═══ Given records

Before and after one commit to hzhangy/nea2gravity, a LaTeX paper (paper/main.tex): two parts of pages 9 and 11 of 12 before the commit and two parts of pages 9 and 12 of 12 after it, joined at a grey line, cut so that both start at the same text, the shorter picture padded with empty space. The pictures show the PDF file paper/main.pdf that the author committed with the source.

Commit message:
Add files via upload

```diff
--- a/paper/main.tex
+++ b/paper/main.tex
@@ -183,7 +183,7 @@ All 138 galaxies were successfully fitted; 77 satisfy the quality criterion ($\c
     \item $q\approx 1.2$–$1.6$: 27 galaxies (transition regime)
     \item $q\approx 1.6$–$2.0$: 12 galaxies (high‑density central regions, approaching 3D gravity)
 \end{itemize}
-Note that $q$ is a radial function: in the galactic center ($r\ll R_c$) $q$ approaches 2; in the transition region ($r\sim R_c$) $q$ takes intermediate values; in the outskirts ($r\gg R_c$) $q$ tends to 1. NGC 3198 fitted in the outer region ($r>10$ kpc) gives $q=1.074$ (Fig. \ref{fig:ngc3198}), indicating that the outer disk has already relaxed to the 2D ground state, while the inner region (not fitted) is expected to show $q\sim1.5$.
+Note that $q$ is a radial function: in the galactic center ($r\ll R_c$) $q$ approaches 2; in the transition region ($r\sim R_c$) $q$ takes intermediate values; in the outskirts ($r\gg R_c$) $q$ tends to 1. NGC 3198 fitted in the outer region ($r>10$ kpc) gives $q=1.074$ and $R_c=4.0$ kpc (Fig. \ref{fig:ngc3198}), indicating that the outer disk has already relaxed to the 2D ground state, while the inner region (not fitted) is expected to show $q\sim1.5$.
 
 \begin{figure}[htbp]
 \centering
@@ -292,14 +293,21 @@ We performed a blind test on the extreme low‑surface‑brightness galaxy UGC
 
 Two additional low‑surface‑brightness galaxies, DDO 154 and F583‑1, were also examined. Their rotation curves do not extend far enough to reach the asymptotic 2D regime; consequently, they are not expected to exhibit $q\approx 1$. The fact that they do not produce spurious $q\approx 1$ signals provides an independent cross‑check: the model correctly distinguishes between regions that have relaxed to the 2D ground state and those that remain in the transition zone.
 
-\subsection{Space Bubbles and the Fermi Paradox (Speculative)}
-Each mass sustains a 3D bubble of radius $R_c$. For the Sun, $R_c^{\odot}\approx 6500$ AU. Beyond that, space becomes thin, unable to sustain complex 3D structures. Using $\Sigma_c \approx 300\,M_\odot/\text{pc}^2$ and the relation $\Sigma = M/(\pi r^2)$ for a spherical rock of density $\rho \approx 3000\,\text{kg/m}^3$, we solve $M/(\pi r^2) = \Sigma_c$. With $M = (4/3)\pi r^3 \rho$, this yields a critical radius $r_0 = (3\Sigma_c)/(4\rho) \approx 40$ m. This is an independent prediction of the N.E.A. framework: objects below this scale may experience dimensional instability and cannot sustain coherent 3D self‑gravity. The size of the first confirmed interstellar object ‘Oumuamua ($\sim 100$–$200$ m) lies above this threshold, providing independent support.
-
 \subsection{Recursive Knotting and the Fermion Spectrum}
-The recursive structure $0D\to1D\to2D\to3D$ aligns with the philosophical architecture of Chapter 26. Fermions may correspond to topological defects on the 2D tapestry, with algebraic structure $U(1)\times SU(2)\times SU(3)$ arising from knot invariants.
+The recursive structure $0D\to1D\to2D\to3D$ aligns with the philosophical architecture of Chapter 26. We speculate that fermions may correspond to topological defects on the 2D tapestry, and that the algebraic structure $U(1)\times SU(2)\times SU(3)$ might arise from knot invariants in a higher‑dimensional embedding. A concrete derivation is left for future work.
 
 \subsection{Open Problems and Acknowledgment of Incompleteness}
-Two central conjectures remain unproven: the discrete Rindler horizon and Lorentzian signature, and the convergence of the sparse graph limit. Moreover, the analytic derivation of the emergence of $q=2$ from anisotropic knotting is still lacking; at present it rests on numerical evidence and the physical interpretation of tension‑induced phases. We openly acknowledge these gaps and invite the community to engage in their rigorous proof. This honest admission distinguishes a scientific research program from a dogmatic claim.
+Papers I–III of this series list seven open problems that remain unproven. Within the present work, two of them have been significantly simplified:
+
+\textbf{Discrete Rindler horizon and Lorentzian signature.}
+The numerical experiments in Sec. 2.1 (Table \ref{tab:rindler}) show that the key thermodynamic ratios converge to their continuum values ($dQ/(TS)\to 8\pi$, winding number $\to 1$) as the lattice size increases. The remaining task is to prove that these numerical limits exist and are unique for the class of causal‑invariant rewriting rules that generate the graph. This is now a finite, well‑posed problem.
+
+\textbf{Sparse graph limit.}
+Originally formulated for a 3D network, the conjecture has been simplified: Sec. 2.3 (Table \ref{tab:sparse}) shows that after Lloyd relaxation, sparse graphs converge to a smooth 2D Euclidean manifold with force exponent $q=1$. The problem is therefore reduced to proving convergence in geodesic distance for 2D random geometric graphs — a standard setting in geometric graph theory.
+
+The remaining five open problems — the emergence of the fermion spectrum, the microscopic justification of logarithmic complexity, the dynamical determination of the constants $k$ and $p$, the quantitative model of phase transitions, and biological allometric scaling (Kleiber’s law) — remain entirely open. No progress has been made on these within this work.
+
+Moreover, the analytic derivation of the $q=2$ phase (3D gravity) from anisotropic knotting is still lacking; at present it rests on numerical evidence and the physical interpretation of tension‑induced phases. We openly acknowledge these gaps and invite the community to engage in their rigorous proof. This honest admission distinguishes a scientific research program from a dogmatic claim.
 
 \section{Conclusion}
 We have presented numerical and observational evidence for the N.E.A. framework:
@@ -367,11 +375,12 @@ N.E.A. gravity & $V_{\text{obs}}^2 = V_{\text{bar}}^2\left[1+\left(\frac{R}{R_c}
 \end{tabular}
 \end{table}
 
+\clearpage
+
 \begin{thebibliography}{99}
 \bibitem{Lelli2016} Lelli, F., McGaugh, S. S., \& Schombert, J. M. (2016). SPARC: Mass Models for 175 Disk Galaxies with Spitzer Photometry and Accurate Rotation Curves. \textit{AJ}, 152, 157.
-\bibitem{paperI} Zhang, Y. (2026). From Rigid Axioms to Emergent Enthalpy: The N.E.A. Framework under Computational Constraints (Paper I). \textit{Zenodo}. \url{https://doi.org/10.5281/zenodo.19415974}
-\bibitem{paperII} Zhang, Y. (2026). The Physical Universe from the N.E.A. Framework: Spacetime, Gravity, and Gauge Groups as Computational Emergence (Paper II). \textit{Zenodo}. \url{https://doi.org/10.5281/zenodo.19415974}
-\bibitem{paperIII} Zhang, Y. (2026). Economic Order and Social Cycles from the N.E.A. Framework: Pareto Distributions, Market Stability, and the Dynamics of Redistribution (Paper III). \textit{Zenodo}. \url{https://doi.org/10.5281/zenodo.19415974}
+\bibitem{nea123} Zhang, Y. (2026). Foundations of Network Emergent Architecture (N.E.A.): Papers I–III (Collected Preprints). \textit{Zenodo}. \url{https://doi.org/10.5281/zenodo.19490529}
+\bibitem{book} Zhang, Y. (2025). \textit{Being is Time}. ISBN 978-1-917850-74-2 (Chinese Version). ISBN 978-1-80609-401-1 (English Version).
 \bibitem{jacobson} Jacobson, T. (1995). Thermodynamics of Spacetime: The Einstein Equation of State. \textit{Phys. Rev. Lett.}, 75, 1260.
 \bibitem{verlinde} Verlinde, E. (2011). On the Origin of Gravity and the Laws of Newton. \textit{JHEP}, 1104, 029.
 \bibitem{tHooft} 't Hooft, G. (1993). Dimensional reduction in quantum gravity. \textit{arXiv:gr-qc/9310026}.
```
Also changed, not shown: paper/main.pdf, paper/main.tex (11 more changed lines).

══════

Your task: What you return must be the entries, given again word for word.

Result below:
Before and after one commit to hzhangy/nea2gravity, a LaTeX paper (paper/main.tex): two parts of pages 9 and 11 of 12 before the commit and two parts of pages 9 and 12 of 12 after it, joined at a grey line, cut so that both start at the same text, the shorter picture padded with empty space. The pictures show the PDF file paper/main.pdf that the author committed with the source.

Commit message:
Add files via upload

```diff
--- a/paper/main.tex
+++ b/paper/main.tex
@@ -183,7 +183,7 @@ All 138 galaxies were successfully fitted; 77 satisfy the quality criterion ($\c
     \item $q\approx 1.2$–$1.6$: 27 galaxies (transition regime)
     \item $q\approx 1.6$–$2.0$: 12 galaxies (high‑density central regions, approaching 3D gravity)
 \end{itemize}
-Note that $q$ is a radial function: in the galactic center ($r\ll R_c$) $q$ approaches 2; in the transition region ($r\sim R_c$) $q$ takes intermediate values; in the outskirts ($r\gg R_c$) $q$ tends to 1. NGC 3198 fitted in the outer region ($r>10$ kpc) gives $q=1.074$ (Fig. \ref{fig:ngc3198}), indicating that the outer disk has already relaxed to the 2D ground state, while the inner region (not fitted) is expected to show $q\sim1.5$.
+Note that $q$ is a radial function: in the galactic center ($r\ll R_c$) $q$ approaches 2; in the transition region ($r\sim R_c$) $q$ takes intermediate values; in the outskirts ($r\gg R_c$) $q$ tends to 1. NGC 3198 fitted in the outer region ($r>10$ kpc) gives $q=1.074$ and $R_c=4.0$ kpc (Fig. \ref{fig:ngc3198}), indicating that the outer disk has already relaxed to the 2D ground state, while the inner region (not fitted) is expected to show $q\sim1.5$.
 
 \begin{figure}[htbp]
 \centering
@@ -292,14 +293,21 @@ We performed a blind test on the extreme low‑surface‑brightness galaxy UGC
 
 Two additional low‑surface‑brightness galaxies, DDO 154 and F583‑1, were also examined. Their rotation curves do not extend far enough to reach the asymptotic 2D regime; consequently, they are not expected to exhibit $q\approx 1$. The fact that they do not produce spurious $q\approx 1$ signals provides an independent cross‑check: the model correctly distinguishes between regions that have relaxed to the 2D ground state and those that remain in the transition zone.
 
-\subsection{Space Bubbles and the Fermi Paradox (Speculative)}
-Each mass sustains a 3D bubble of radius $R_c$. For the Sun, $R_c^{\odot}\approx 6500$ AU. Beyond that, space becomes thin, unable to sustain complex 3D structures. Using $\Sigma_c \approx 300\,M_\odot/\text{pc}^2$ and the relation $\Sigma = M/(\pi r^2)$ for a spherical rock of density $\rho \approx 3000\,\text{kg/m}^3$, we solve $M/(\pi r^2) = \Sigma_c$. With $M = (4/3)\pi r^3 \rho$, this yields a critical radius $r_0 = (3\Sigma_c)/(4\rho) \approx 40$ m. This is an independent prediction of the N.E.A. framework: objects below this scale may experience dimensional instability and cannot sustain coherent 3D self‑gravity. The size of the first confirmed interstellar object ‘Oumuamua ($\sim 100$–$200$ m) lies above this threshold, providing independent support.
-
 \subsection{Recursive Knotting and the Fermion Spectrum}
-The recursive structure $0D\to1D\to2D\to3D$ aligns with the philosophical architecture of Chapter 26. Fermions may correspond to topological defects on the 2D tapestry, with algebraic structure $U(1)\times SU(2)\times SU(3)$ arising from knot invariants.
+The recursive structure $0D\to1D\to2D\to3D$ aligns with the philosophical architecture of Chapter 26. We speculate that fermions may correspond to topological defects on the 2D tapestry, and that the algebraic structure $U(1)\times SU(2)\times SU(3)$ might arise from knot invariants in a higher‑dimensional embedding. A concrete derivation is left for future work.
 
 \subsection{Open Problems and Acknowledgment of Incompleteness}
-Two central conjectures remain unproven: the discrete Rindler horizon and Lorentzian signature, and the convergence of the sparse graph limit. Moreover, the analytic derivation of the emergence of $q=2$ from anisotropic knotting is still lacking; at present it rests on numerical evidence and the physical interpretation of tension‑induced phases. We openly acknowledge these gaps and invite the community to engage in their rigorous proof. This honest admission distinguishes a scientific research program from a dogmatic claim.
+Papers I–III of this series list seven open problems that remain unproven. Within the present work, two of them have been significantly simplified:
+
+\textbf{Discrete Rindler horizon and Lorentzian signature.}
+The numerical experiments in Sec. 2.1 (Table \ref{tab:rindler}) show that the key thermodynamic ratios converge to their continuum values ($dQ/(TS)\to 8\pi$, winding number $\to 1$) as the lattice size increases. The remaining task is to prove that these numerical limits exist and are unique for the class of causal‑invariant rewriting rules that generate the graph. This is now a finite, well‑posed problem.
+
+\textbf{Sparse graph limit.}
+Originally formulated for a 3D network, the conjecture has been simplified: Sec. 2.3 (Table \ref{tab:sparse}) shows that after Lloyd relaxation, sparse graphs converge to a smooth 2D Euclidean manifold with force exponent $q=1$. The problem is therefore reduced to proving convergence in geodesic distance for 2D random geometric graphs — a standard setting in geometric graph theory.
+
+The remaining five open problems — the emergence of the fermion spectrum, the microscopic justification of logarithmic complexity, the dynamical determination of the constants $k$ and $p$, the quantitative model of phase transitions, and biological allometric scaling (Kleiber’s law) — remain entirely open. No progress has been made on these within this work.
+
+Moreover, the analytic derivation of the $q=2$ phase (3D gravity) from anisotropic knotting is still lacking; at present it rests on numerical evidence and the physical interpretation of tension‑induced phases. We openly acknowledge these gaps and invite the community to engage in their rigorous proof. This honest admission distinguishes a scientific research program from a dogmatic claim.
 
 \section{Conclusion}
 We have presented numerical and observational evidence for the N.E.A. framework:
@@ -367,11 +375,12 @@ N.E.A. gravity & $V_{\text{obs}}^2 = V_{\text{bar}}^2\left[1+\left(\frac{R}{R_c}
 \end{tabular}
 \end{table}
 
+\clearpage
+
 \begin{thebibliography}{99}
 \bibitem{Lelli2016} Lelli, F., McGaugh, S. S., \& Schombert, J. M. (2016). SPARC: Mass Models for 175 Disk Galaxies with Spitzer Photometry and Accurate Rotation Curves. \textit{AJ}, 152, 157.
-\bibitem{paperI} Zhang, Y. (2026). From Rigid Axioms to Emergent Enthalpy: The N.E.A. Framework under Computational Constraints (Paper I). \textit{Zenodo}. \url{https://doi.org/10.5281/zenodo.19415974}
-\bibitem{paperII} Zhang, Y. (2026). The Physical Universe from the N.E.A. Framework: Spacetime, Gravity, and Gauge Groups as Computational Emergence (Paper II). \textit{Zenodo}. \url{https://doi.org/10.5281/zenodo.19415974}
-\bibitem{paperIII} Zhang, Y. (2026). Economic Order and Social Cycles from the N.E.A. Framework: Pareto Distributions, Market Stability, and the Dynamics of Redistribution (Paper III). \textit{Zenodo}. \url{https://doi.org/10.5281/zenodo.19415974}
+\bibitem{nea123} Zhang, Y. (2026). Foundations of Network Emergent Architecture (N.E.A.): Papers I–III (Collected Preprints). \textit{Zenodo}. \url{https://doi.org/10.5281/zenodo.19490529}
+\bibitem{book} Zhang, Y. (2025). \textit{Being is Time}. ISBN 978-1-917850-74-2 (Chinese Version). ISBN 978-1-80609-401-1 (English Version).
 \bibitem{jacobson} Jacobson, T. (1995). Thermodynamics of Spacetime: The Einstein Equation of State. \textit{Phys. Rev. Lett.}, 75, 1260.
 \bibitem{verlinde} Verlinde, E. (2011). On the Origin of Gravity and the Laws of Newton. \textit{JHEP}, 1104, 029.
 \bibitem{tHooft} 't Hooft, G. (1993). Dimensional reduction in quantum gravity. \textit{arXiv:gr-qc/9310026}.
```
Also changed, not shown: paper/main.pdf, paper/main.tex (11 more changed lines).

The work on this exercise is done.